Iran’s politics and society continue to be the focus of public discussions across the world. Yet rarely does the complexity deserving of these subjects receive adequate consideration. Iran in (Re)View aims to make this complexity legible. Rather than reproducing conventional narratives and convenient clichés, perpetuated by the mainstream media and the ruling classes, the organizers of this conference intend to foster an open atmosphere for the exchange of critical and alternative perspectives. This dialogue will address a range of key issues pertaining to social, economic and political realities of Iran today.
Iran’s politics and society continue to be the focus of public discussions across the world. Yet rarely does the complexity deserving of these subjects receive adequate consideration. Iran in (Re)View aims to make this complexity legible. Rather than reproducing conventional narratives and convenient clichés, perpetuated by the mainstream media and the ruling classes, the organizers of this conference intend to foster an open atmosphere for the exchange of critical and alternative perspectives. This dialogue will address a range of key issues pertaining to social, economic and political realities of Iran today. These include: the workings of class in the Islamic Republic, movements for social and economic justice – particularly those of the working class, women, students, and LGBTQ – the effects of economic sanctions, and the threats of war by the US and its allies, including the Canadian government.

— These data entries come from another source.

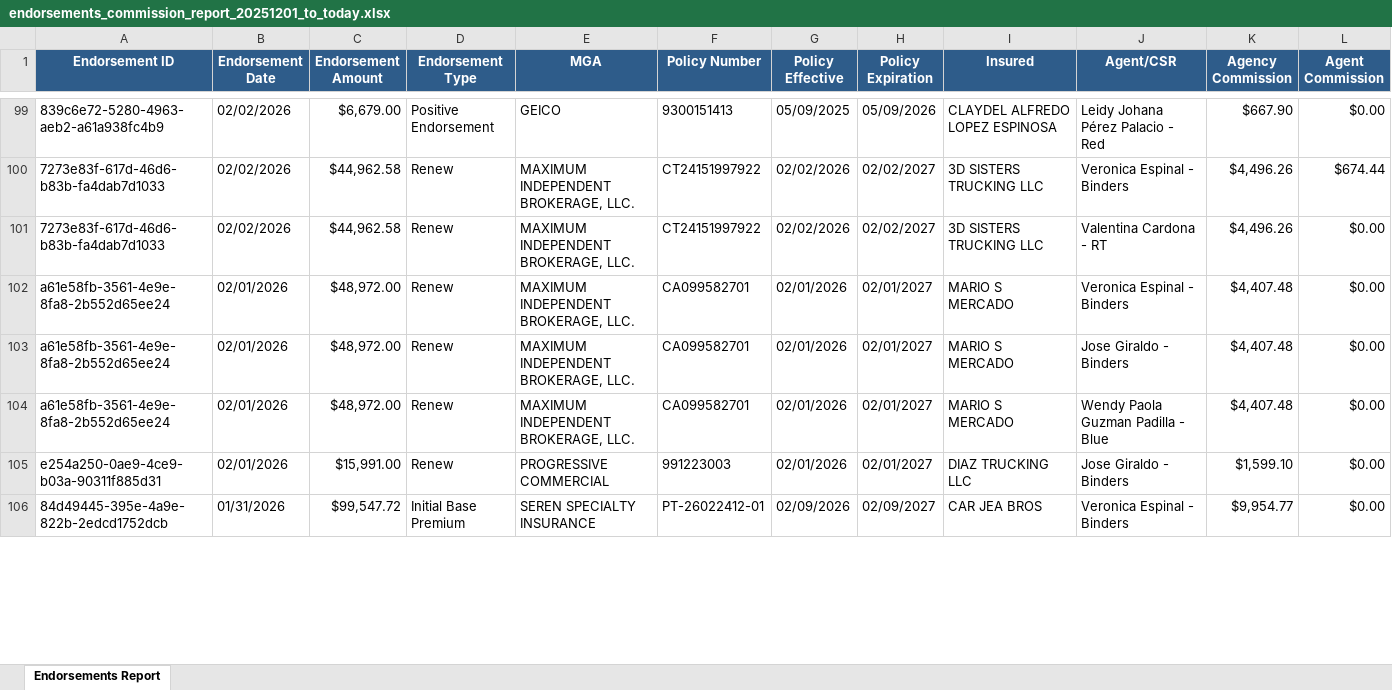
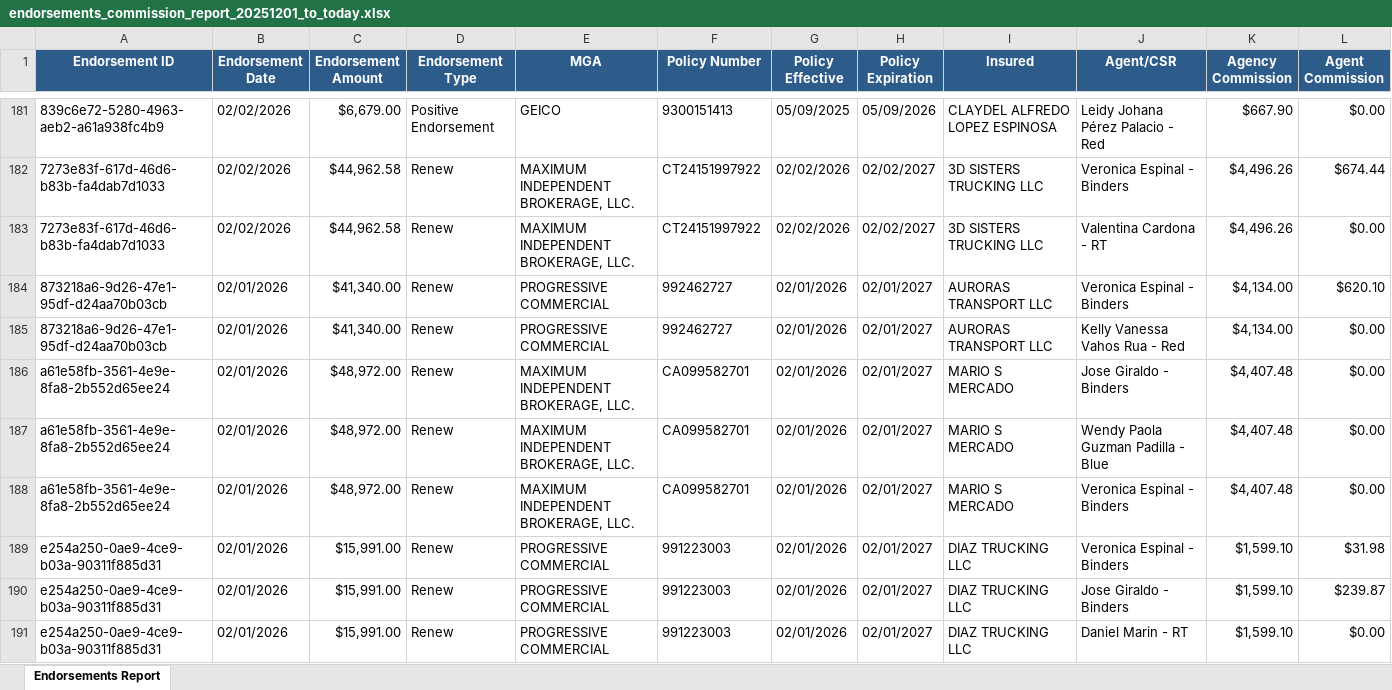
Before and after one commit to IntrucksCorp/Commissions-Report-Automated, an Excel workbook: output/endorsements_commission_report_20251201_to_today.xlsx, sheet Endorsements Report, drawn as a sheet; only a part is shown, gaps mark what is left out; values as stored, in another font and other column widths than the file's, no borders; removed rows and columns are numbered as before the commit, all else as after; the diff covers the shown part only; the diff names each change by its address in the sheet, - before the commit and + after, or states it on an @@ line.

Commit message:
Reporte de comisiones completo actualizado.

```diff
--- a/output/endorsements_commission_report_20251201_to_today.xlsx (sheet Endorsements Report)
+++ b/output/endorsements_commission_report_20251201_to_today.xlsx (sheet Endorsements Report)
+row 184: 873218a6-9d26-47e1-95df-d24aa70b03cb | 02/01/2026 | $41,340.00 | Renew | PROGRESSIVE COMMERCIAL | 992462727 | 02/01/2026 | 02/01/2027 | AURORAS TRANSPORT LLC | Veronica Espinal - Binders | $4,134.00 | $620.10
-A185 (Endorsement ID): a61e58fb-3561-4e9e-8fa8-2b552d65ee24
+A185 (Endorsement ID): 873218a6-9d26-47e1-95df-d24aa70b03cb
-C185 (Endorsement Amount): $48,972.00
+C185 (Endorsement Amount): $41,340.00
-E185 (MGA): MAXIMUM INDEPENDENT BROKERAGE, LLC.
+E185 (MGA): PROGRESSIVE COMMERCIAL
-F185 (Policy Number): CA099582701
+F185 (Policy Number): 992462727
-I185 (Insured): MARIO S MERCADO
+I185 (Insured): AURORAS TRANSPORT LLC
-J185 (Agent/CSR): Veronica Espinal - Binders
+J185 (Agent/CSR): Kelly Vanessa Vahos Rua - Red
-K185 (Agency Commission): $4,407.48
+K185 (Agency Commission): $4,134.00
+row 188: a61e58fb-3561-4e9e-8fa8-2b552d65ee24 | 02/01/2026 | $48,972.00 | Renew | MAXIMUM INDEPENDENT BROKERAGE, LLC. | CA099582701 | 02/01/2026 | 02/01/2027 | MARIO S MERCADO | Veronica Espinal - Binders | $4,407.48 | $0.00
+row 189: e254a250-0ae9-4ce9-b03a-90311f885d31 | 02/01/2026 | $15,991.00 | Renew | PROGRESSIVE COMMERCIAL | 991223003 | 02/01/2026 | 02/01/2027 | DIAZ TRUCKING LLC | Veronica Espinal - Binders | $1,599.10 | $31.98
+row 190: e254a250-0ae9-4ce9-b03a-90311f885d31 | 02/01/2026 | $15,991.00 | Renew | PROGRESSIVE COMMERCIAL | 991223003 | 02/01/2026 | 02/01/2027 | DIAZ TRUCKING LLC | Jose Giraldo - Binders | $1,599.10 | $239.87
-J191 (Agent/CSR): Jose Giraldo - Binders
+J191 (Agent/CSR): Daniel Marin - RT
-row 106: 84d49445-395e-4a9e-822b-2edcd1752dcb | 01/31/2026 | $99,547.72 | Initial Base Premium | SEREN SPECIALTY INSURANCE | PT-26022412-01 | 02/09/2026 | 02/09/2027 | CAR JEA BROS | Veronica Espinal - Binders | $9,954.77 | $0.00
```
Also changed, not shown: 106 added rows, 11 removed rows, 14 moved rows and 35 edited cells elsewhere in this sheet, 4 other files.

Join us as we critically examine these issues, and explore opportunities for solidarity in the struggles against oppression and exploitation through a series of panels in Persian and English.
Iran in (Re)view has been organized by various Iranian activists, students, workers and academics, and made possible by support from Opirg Toronto and Opirg York, CUPE National, and CUPE Ontario.
12:30 pm – Registration and Reception
1:00 – 1:30 pm – Opening the conference (Farsi & English)
1:30 – 3:00 pm: Panel One: Iran after Elections: Change or Consolidation (in Farsi- English translation may be available)
3: 15 pm – 4:45 pm: Panel Two: Histories in Context and Futures at Stake (In English)
5:00 pm – 7:00 pm: Panel Three and closing remarks: Toward Strengthening a Solidarity Beyond Borders: International solidarity in action
*This event is free.
*The Koffler House at U of T is fully accessible.
*There will be cameras, video recorders, and voice recorders throughout the event. Please let us know if you do not want to be filmed.
*Please contact us if you have any accessibility issues that we need to consider.
Email: [email protected]
Event Page on Facebook:
Full description of the panels, moderators, and confirmed panelists:
1:30 – 3:00 pm – Panel One: Iran after Elections: Change or Consolidation (In Farsi)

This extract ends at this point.